One solution has been proposed by the Christian Right, the Catholic Church, “pro-life” movements and conservative politicians. That solution is to give the embryo, from the moment of creation, a full right to life.
That strategy certainly resolves the conflict. Killing embryos is always wrong. But it leaves us with no abortion (even after rape or when the woman’s life is at stake), no effective contraception (the commonest effective methods – IUD and pill – destroy embryos), no IVF and no effective control over our own reproduction. Many conservative religious and political leaders joyfully embrace these consequences, and seek to impose their values on society, because they are convinced they are right. This is the sort of disrespect of liberty and intolerance of which we so righteously accuse countries like Iran.
The kinds of Christian values which claim that the embryo has a full right to life account poorly for ordinary English life and conflict with accepted practices, regardless of whether a few good men disagree. Good men can be wrong.
There are other values which can account for our polar opposite moral norms, attitudes, practices and laws. This is a value to controlling our reproduction, in deciding how many children we will have and when to have them. “Go forth and multiply” – but there is a limit. Early human life has value when it is a part of plan to have a child. The reason why Challancin was wrong to kill his girlfriend’s baby was because she wanted to have that baby. Challancin is more like a drunk driver who recklessly kills an innocent child than a doctor who performs an abortion. Destruction of embryos is a moral crime when parents wanted them. It should have been Miller and Parrish who decided the fate of their embryos, not the Chicago clinic.
Here is the solution to the puzzle of our conflicting attitudes: embryos have special moral value when they are part of a plan to have a child, or at least desired by the people who made them. Embryos do not have special moral value when they are not desired by the people who formed them.
Creating embryos for research or medical treatment, either by cloning or by IVF, does not destroy any embryo that is a part of anyone’s plan to have a family. It does not deny the world of a child that would otherwise have existed. It is morally equivalent to engaging in sex using contraception. Both create and destroy embryos, the difference being research is to save lives, but sex is just for fun.
Opposing embryo research represents a backdoor assault on hard won reproductive liberty. It holds embryos as sacred and commits us to a world of vast overpopulation and unbearable family size. Women should not be compelled to bear 10 children or be abstinent.
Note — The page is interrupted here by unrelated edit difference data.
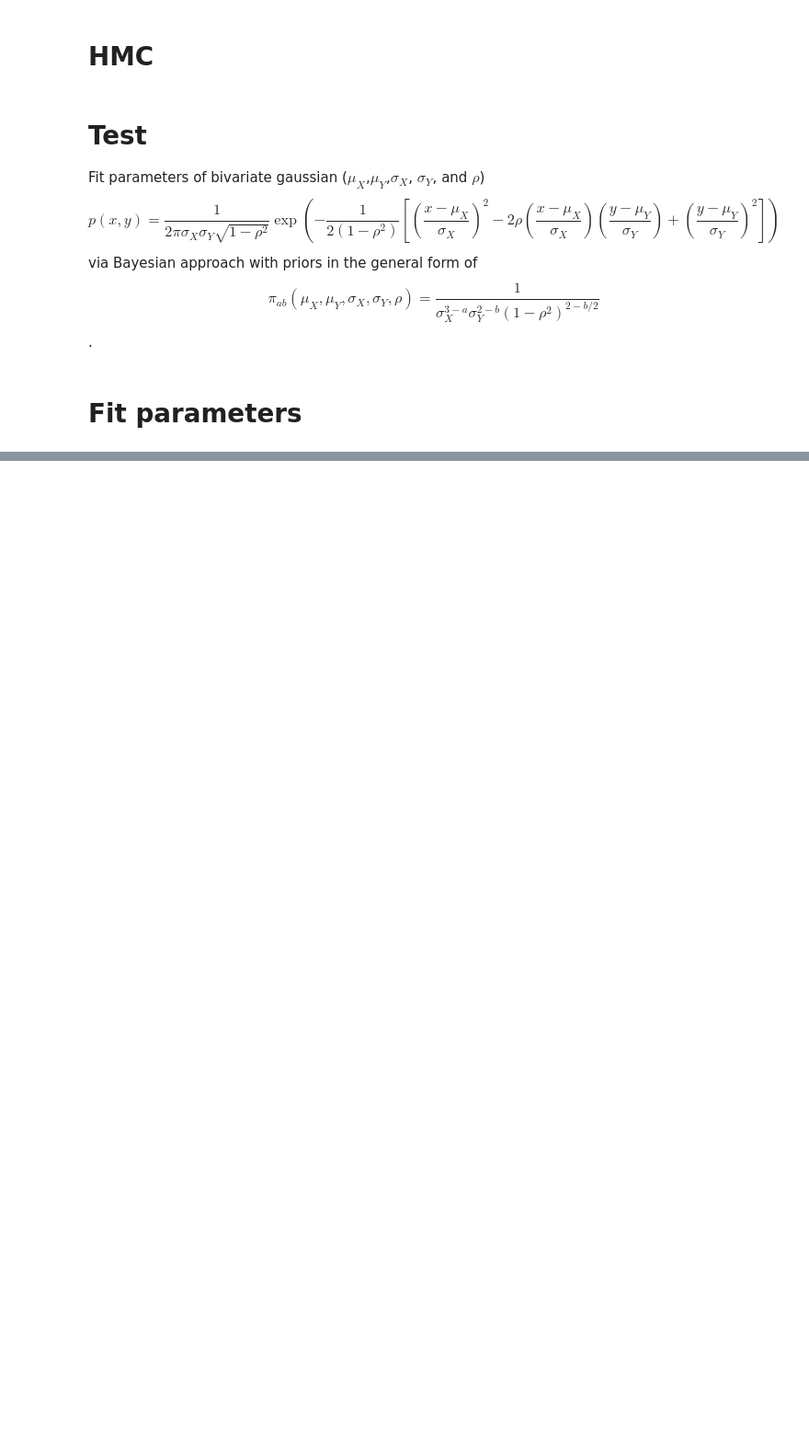
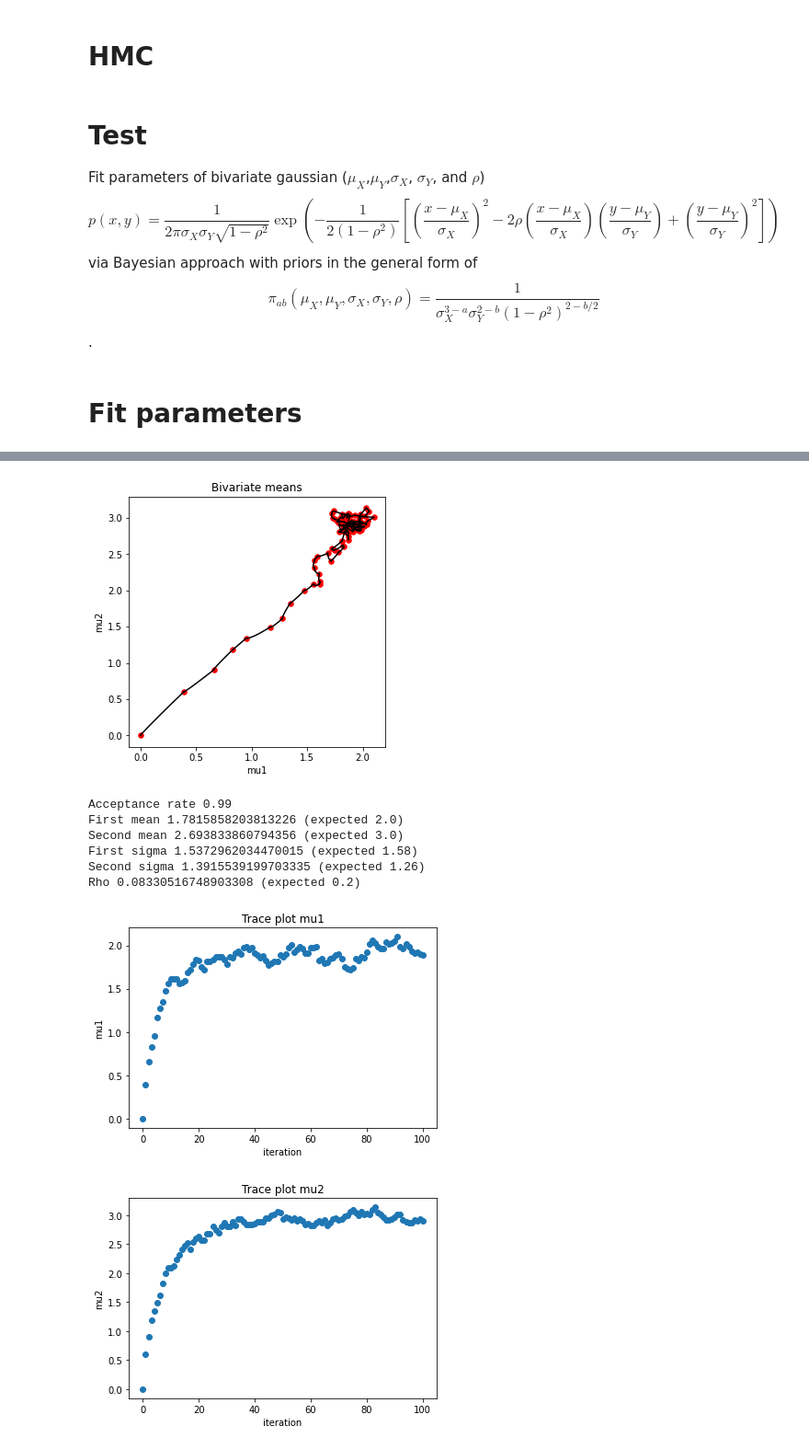
Before and after one commit to svetaU/hmc, a Jupyter notebook: model_w_auto_grad_HMC.ipynb, the cells around one changed output, grey strips where cells are left out. Shown: that part at 92% size. Drawn from its saved outputs; the diff is of its cells as text; code cells hidden in the pictures; blank space fills up the shorter version.

```diff
--- a/model_w_auto_grad_HMC.ipynb
+++ b/model_w_auto_grad_HMC.ipynb
@@ -206,3 +206,4 @@ def fit_bivariate_w_hmc():
   plt.xlabel("iteration")
   plt.ylabel("rho")
   plt.show()
+  return sim_dots
@@ -223,0 +210,12 @@ Rho 0.06614956834178556 (expected 0.2)
+# %%
+sim_dots = fit_bivariate_w_hmc()
+# %% [output]
+[figure, added]
+Acceptance rate 0.99
+First mean 1.7815858203813226 (expected 2.0)
+Second mean 2.693833860794356 (expected 3.0)
+First sigma 1.5372962034470015 (expected 1.58)
+Second sigma 1.3915539199703335 (expected 1.26)
+Rho 0.08330516748903308 (expected 0.2)
+[figure, added]
+[figure, added]
```
Also changed, not shown: parts of 4 cells of this notebook.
The two missing pieces in the puzzle of early human life are the value of reproductive liberty and the conditional moral status of early life. Once we solve the puzzle, rational opposition to creating embryos for research melts away.
(Adapted from an opinion piece written for The Age several years ago.)
Professor Julian Savulescu University of Oxford